» **TASK PROMPT**:
Start to finish, print the entries exactly, and carry none of the pictures over.

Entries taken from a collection

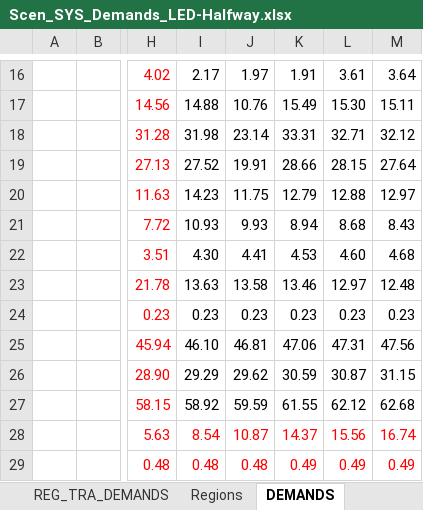
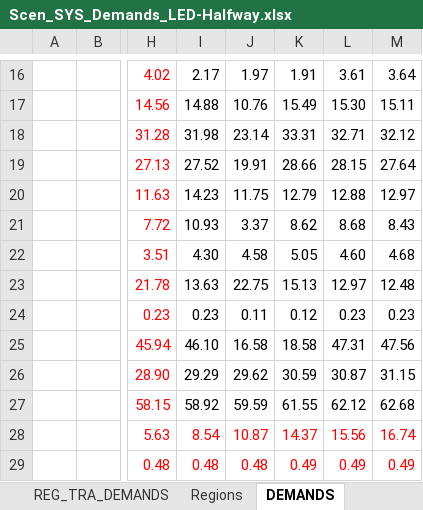
Before and after one commit to MaREI-EPMG/times-ireland-model, an Excel workbook: SuppXLS/Scen_SYS_Demands_LED-Halfway.xlsx, sheet DEMANDS, drawn as a sheet; only a part is shown, gaps mark what is left out; values as stored, in another font and other column widths than the file's, no borders; the diff names each change by its address in the sheet, - before the commit and + after, or states it on an @@ line.

Commit message:
Update Scen_SYS_Demands_LED-Halfway.xlsx

```diff
--- a/SuppXLS/Scen_SYS_Demands_LED-Halfway.xlsx (sheet DEMANDS)
+++ b/SuppXLS/Scen_SYS_Demands_LED-Halfway.xlsx (sheet DEMANDS)
-J21: 9.93
+J21: 3.37
-K21: 8.94
+K21: 8.62
-J22: 4.41
+J22: 4.58
-K22: 4.53
+K22: 5.05
-J23: 13.58
+J23: 22.75
-K23: 13.46
+K23: 15.13
-J24: 0.23
+J24: 0.11
-K24: 0.23
+K24: 0.12
-J25: 46.81
+J25: 16.58
-K25: 47.06
+K25: 18.58
```
Also changed, not shown: sheet REG_TRA_DEMANDS, formulas that keep their value.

» **EXERCISE ANSWER**:
Before and after one commit to MaREI-EPMG/times-ireland-model, an Excel workbook: SuppXLS/Scen_SYS_Demands_LED-Halfway.xlsx, sheet DEMANDS, drawn as a sheet; only a part is shown, gaps mark what is left out; values as stored, in another font and other column widths than the file's, no borders; the diff names each change by its address in the sheet, - before the commit and + after, or states it on an @@ line.

Commit message:
Update Scen_SYS_Demands_LED-Halfway.xlsx

```diff
--- a/SuppXLS/Scen_SYS_Demands_LED-Halfway.xlsx (sheet DEMANDS)
+++ b/SuppXLS/Scen_SYS_Demands_LED-Halfway.xlsx (sheet DEMANDS)
-J21: 9.93
+J21: 3.37
-K21: 8.94
+K21: 8.62
-J22: 4.41
+J22: 4.58
-K22: 4.53
+K22: 5.05
-J23: 13.58
+J23: 22.75
-K23: 13.46
+K23: 15.13
-J24: 0.23
+J24: 0.11
-K24: 0.23
+K24: 0.12
-J25: 46.81
+J25: 16.58
-K25: 47.06
+K25: 18.58
```
Also changed, not shown: sheet REG_TRA_DEMANDS, formulas that keep their value.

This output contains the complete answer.